If we abolish the police and reimagine the ways in which our societies cope with disorder, violence, and transgression, what else will have to shift? How radically could public libraries change, if we reimagined the institutions of information as profoundly as we might reimagine the institutions of justice?

I led strategy workshops last month with some very senior librarians in Australia, and at the beginning of these sessions, we gave an Acknowledgment of Country, acknowledging the Traditional Custodians of the land we were on and paying our respects to Elders past, present, and emerging.

We didn’t just speak these words as a formula and then move on. We talked about what it meant to acknowledge country in digital space, when each of us was in a different location, from Australia to the UK. We talked about acknowledging the histories which have led us to a world in which I could speak the traditional language used for generations in the place where I was born, and not make any effort to adapt the way I speak for audiences in Australia, Aotearoa New Zealand, the US, Canada, or many other nations.

We talked about what it would mean for the institutions represented in the workshop not just to acknowledge these histories, or to carry out the work of recognising and remedying them through diversity and inclusion efforts, acts of reconciliation and decolonisation, and so on. We talked about what it would mean for these institutions to become explicitly antiracist.

It was important to talk about this, because for some public institutions, it proves hard to take a stand against injustice. The political environment in which public library services and other organisations operate is shaped by the elected governments which determine their funding and policies, and this can make it challenging for institutions to do the right thing. Read more

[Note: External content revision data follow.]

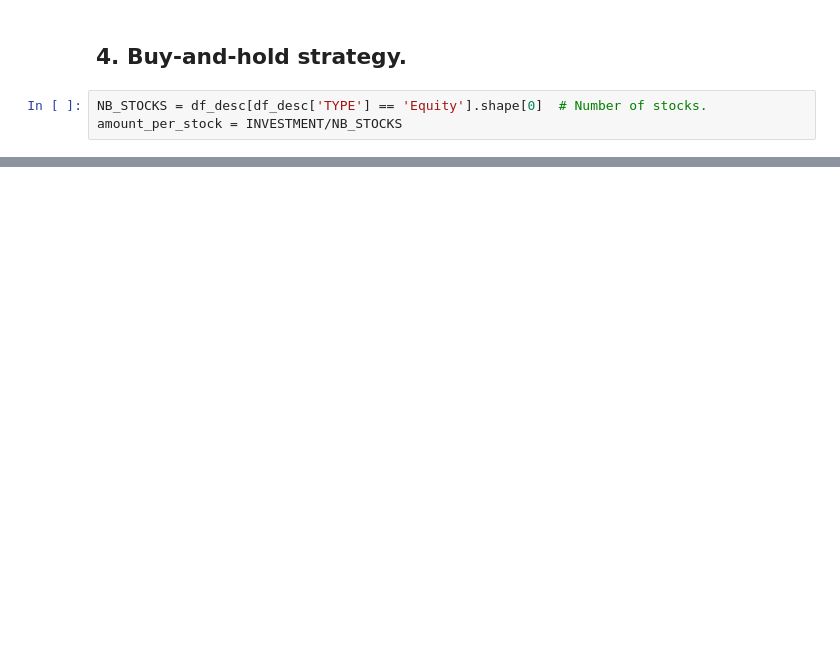
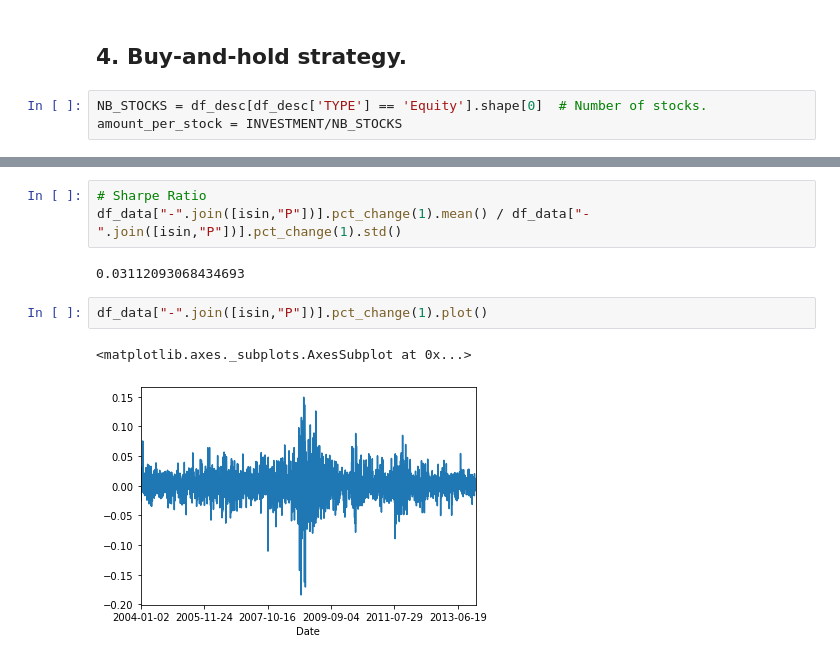
Before and after one commit to PierreNowi/cs230-project, a Jupyter notebook: signal-trading.ipynb, the cells around one changed output, grey strips where cells are left out. Saved outputs shown, nothing was run; the diff lists cells and outputs as text; blank space fills up the shorter version.

```diff
--- a/signal-trading.ipynb
+++ b/signal-trading.ipynb
@@ -195,0 +260,10 @@ print(total_gains, invest)
+# %%
+# Sharpe Ratio
+df_data["-".join([isin,"P"])].pct_change(1).mean() / df_data["-".join([isin,"P"])].pct_change(1).std()
+# %% [output]
+0.03112093068434693
+# %%
+df_data["-".join([isin,"P"])].pct_change(1).plot()
+# %% [output]
+<matplotlib.axes._subplots.AxesSubplot at 0x...>
+[figure, added]
```
Also changed, not shown: parts of 15 cells of this notebook, 5 other files.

Psychodynamic literacy? New column for Information Professional

“Group dynamics are ‘like an iceberg – you see some of the relationship on the surface and then there is also everything beneath the water. There are the explicit, seen, and formal aspects; then all that is implicit, unseen, unspoken, and even unconscious.'”

The second instalment of “Scripturient”, my new quarterly column for Information Professional magazine, is out now.

Iceberg_in_the_Arctic_with_its_underside_exposed
Iceberg in the Arctic, by Wikipedia user AWeith – CC BY-SA 4.0

In this series, I’m looking at how we can push the boundaries of literacy in the 21st century, to encompass new areas of representation. What does it mean to read the future? To read risks? To read the forces that underpin our relationships and drive us psychologically? To read the signs and signals which exist in the natural world?

The latest instalment explores questions of “psychodynamic literacy”. If we were better at reading the forces that shape our relationships, could we rewrite them to get better, happier outcomes?

I talked to two expert practitioners, a leadership coach and a mediator, to find out more. Find out what they had to say in the article (PDF download).